The U.S. government is making steady progress on a game-changing technology that would give it the most powerful weapon ever devised in the realm of cyber warfare and information dominance. The weapon is called a “prime-factoring quantum computer,” and a small-scale version of the game-changing technology has already been demonstrated by researchers at UC Santa Barbara, where qubits — quantum bits of computational potential — factored the number 15 into its prime factors three and five.
So what, you say? Can’t any fifth grader do the same thing?

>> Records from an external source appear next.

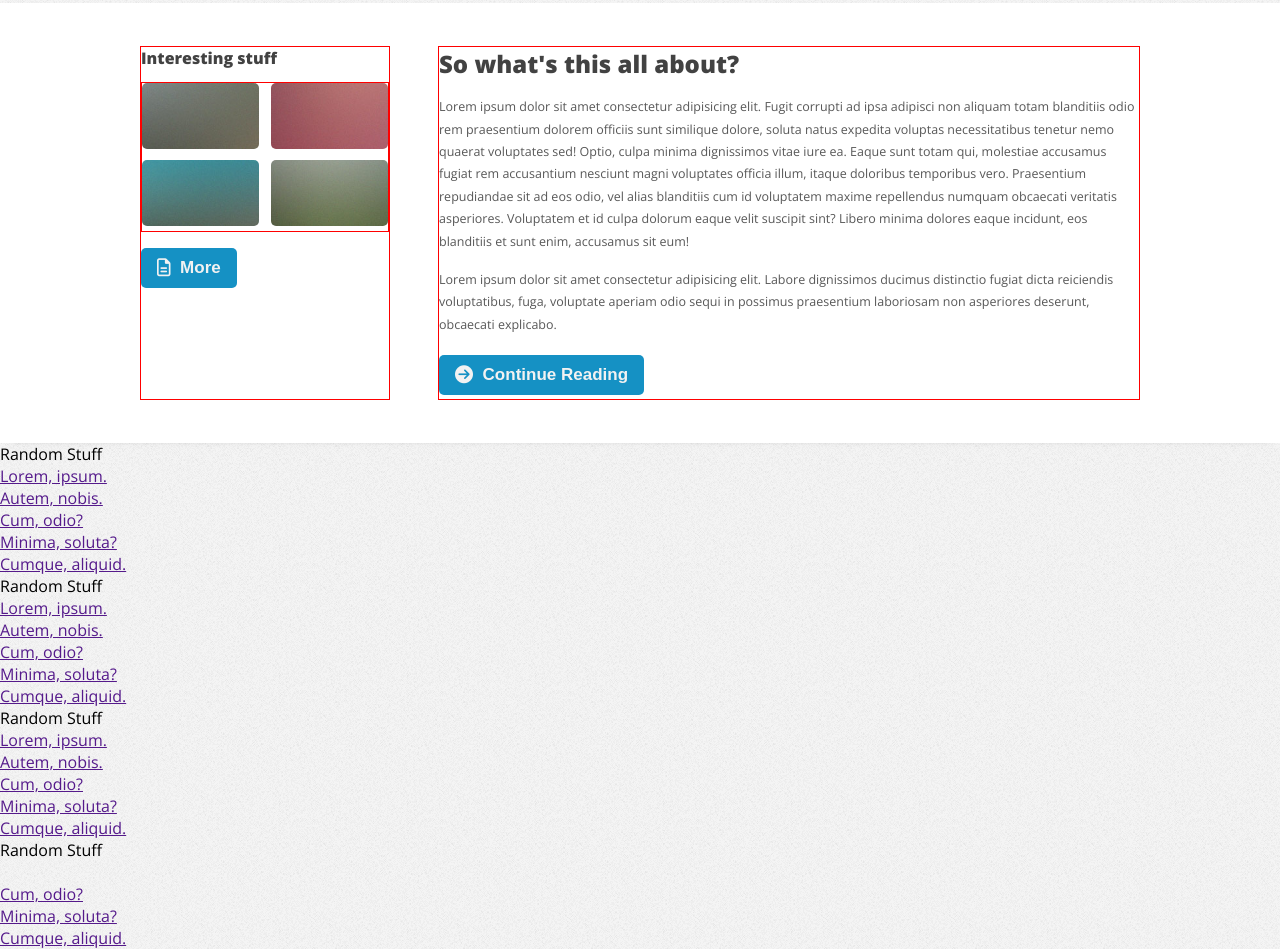
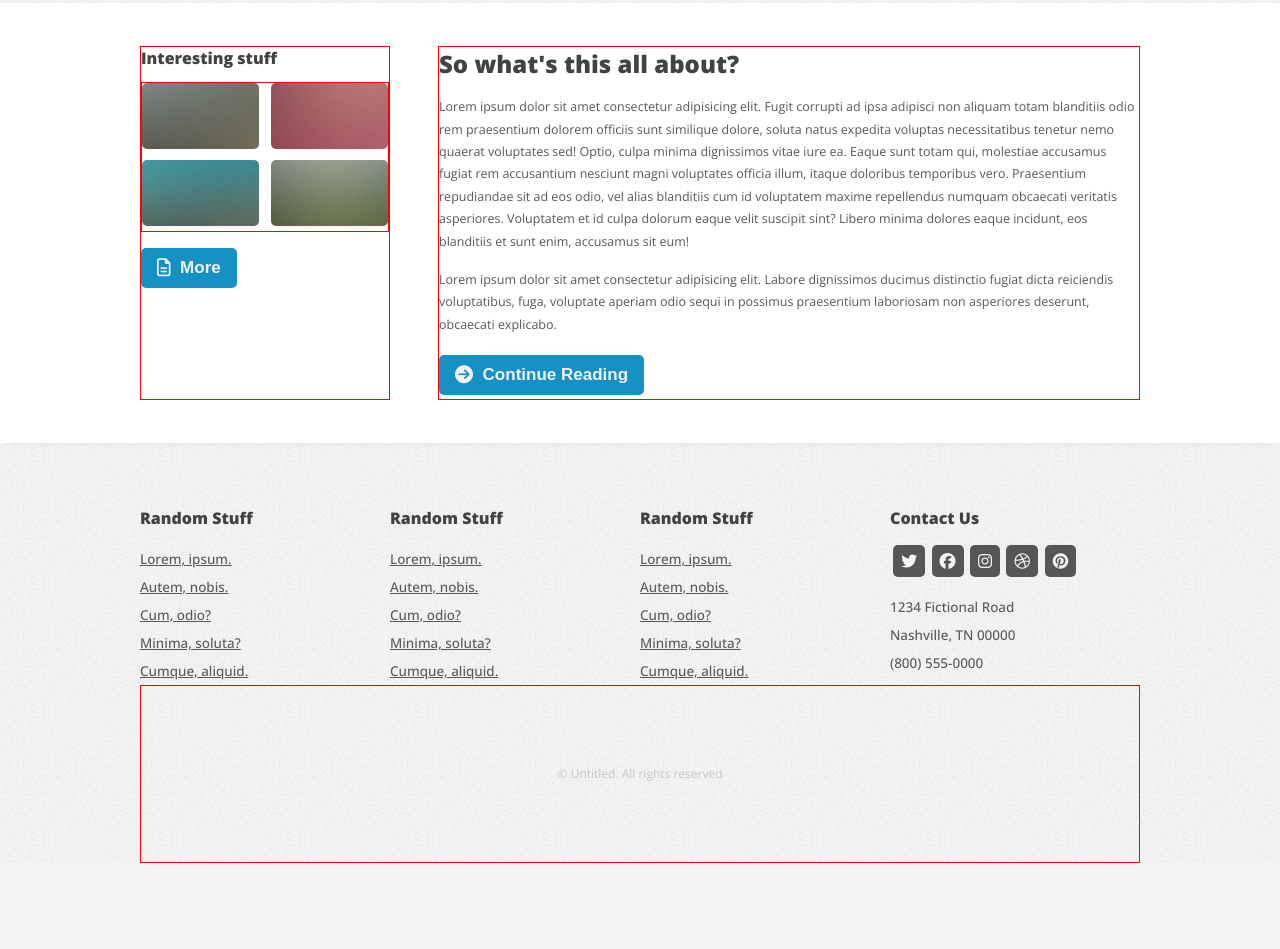
Before and after one commit to Alejandro-Repizo/exam_b-b, a website: page public/index.html in a window 1280 px wide. Shown: the part 743-1692 px from the top of the page. After the commit the page ends 1606 px from the top, so only its background shows below. Drawn offline with nearby package versions, Linux system fonts and the light colour scheme.

Commit message:
Seccion 'footer' terminada

```diff
--- a/public/css/style.css
+++ b/public/css/style.css
@@ -16,6 +16,12 @@ body {
     width: 90%;
     max-width: 1000px;
 }
+
+ul {
+    list-style: none;
+}
+
+/* Header */
 
 header {
     border: 1px solid red;
@@ -38,7 +44,6 @@ nav {
 
 nav ul {
     display: inline-flex;
-    list-style: none;
 }
 
 .nav_item {
@@ -259,3 +264,56 @@ nav ul {
     /* white-space: pre-line; */
     margin: 1rem 0;
 }
+
+/* footer */
+.footer {
+    margin-top: 4rem;
+    display: grid;
+    grid-template: repeat(2, 1fr) / repeat(4, 1fr);
+}
+
+.footer_section {}
+
+.footer_text--title {
+    font-weight: 800;
+    color: #424242;
+    margin: 0 0 1rem 0;
+}
+
+.footer_item {
+    color: #585858;
+    font-size: 13.5px;
+    font-weight: 500;
+    line-height: 28px;
+}
+
+.footer_item--icon {
+    display: flex;
+    align-content: center;
+    margin: 0 0 1rem 0;
+}
+
+.footer_icon {
+    background-color: #565656;
+    color: #f4f4f4;
+    border-radius: 5px;
+    padding: .5rem;
+    cursor: pointer;
+    margin: 0 .2rem;
+}
+
+.footer_item a {
+    color: #585858;
+    font-size: 13.5px;
+    font-weight: 500;
+}
+
+.footer_copyright {
+    grid-column: 1 / -1;
+    border: 1px solid red;
+    display: flex;
+    align-items: center;
+    justify-content: center;
+    color: #c3c7ca;
+    font-size: 12px;
+}
--- a/public/index.html
+++ b/public/index.html
@@ -204,6 +204,7 @@
     <!-- Footer -->
     <footer>
 
+        <div class="container footer">
             <div class="footer_section">
                 <p class="footer_text--title">Random Stuff</p>
                 <ul class="footer_link">
@@ -238,19 +239,27 @@
             </div>
 
             <div class="footer_section">
-            <p class="footer_text--title">Random Stuff</p>
+                <p class="footer_text--title">Contact Us</p>
                 <ul class="footer_link">
-                <li class="footer_item">
-                    <div class="footer_icon">
+                    <li class="footer_item--icon">
+                        <i class="footer_icon fab fa-twitter"></i>
+                        <i class="footer_icon fab fa-facebook"></i>
+                        <i class="footer_icon fab fa-instagram"></i>
+                        <i class="footer_icon fab fa-dribbble"></i>
+                        <i class="footer_icon fab fa-pinterest"></i>
+                    </li>
 
-                    </div>
-                </li>
-                <li class="footer_item"><a href="">Cum, odio?</a></li>
-                <li class="footer_item"><a href="">Minima, soluta?</a></li>
-                <li class="footer_item"><a href="">Cumque, aliquid.</a></li>
+                    <li class="footer_item">1234 Fictional Road</li>
+                    <li class="footer_item">Nashville, TN 00000</li>
+                    <li class="footer_item">(800) 555-0000</li>
                 </ul>
             </div>
 
+            <div class="footer_copyright">
+                <p>© Untitled. All rights reserved</p>
+            </div>
+
+        </div>
     </footer>
 
 
```
Lines whose indentation alone changed are shown as unchanged.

But hold on: Every digital encryption algorithm used today depends in the extreme mathematical difficulty of factoring (the prime numbers of) very large numbers. When you buy something on the internet, for example, your credit card number is sent to the merchant using something called “SSL encryption” which typically uses a 40-bit, 128-bit or sometimes even a 256-bit encryption algorithm. Anyone who might intercept your web form data would not be able to extract your credit card number unless they decrypted your encrypted data. This task requires extraordinary computing power.
For example, using “military grade” 512-bit encryption means that it would take a supercomputer longer than the age of the known universe to decrypt your file and expose your secrets. This is why the U.S. military uses such encryption. It’s virtually unbreakable given today’s computers.
But quantum computers have the spooky ability to process complex decryption algorithms using what some scientists believe are computational bits which coexist in an infinite number of parallel universes. You feed the quantum computer a decryption task, and it “calculates” the answer in all possible parallel universes. The correct answer then emerges in this universe, seemingly magically.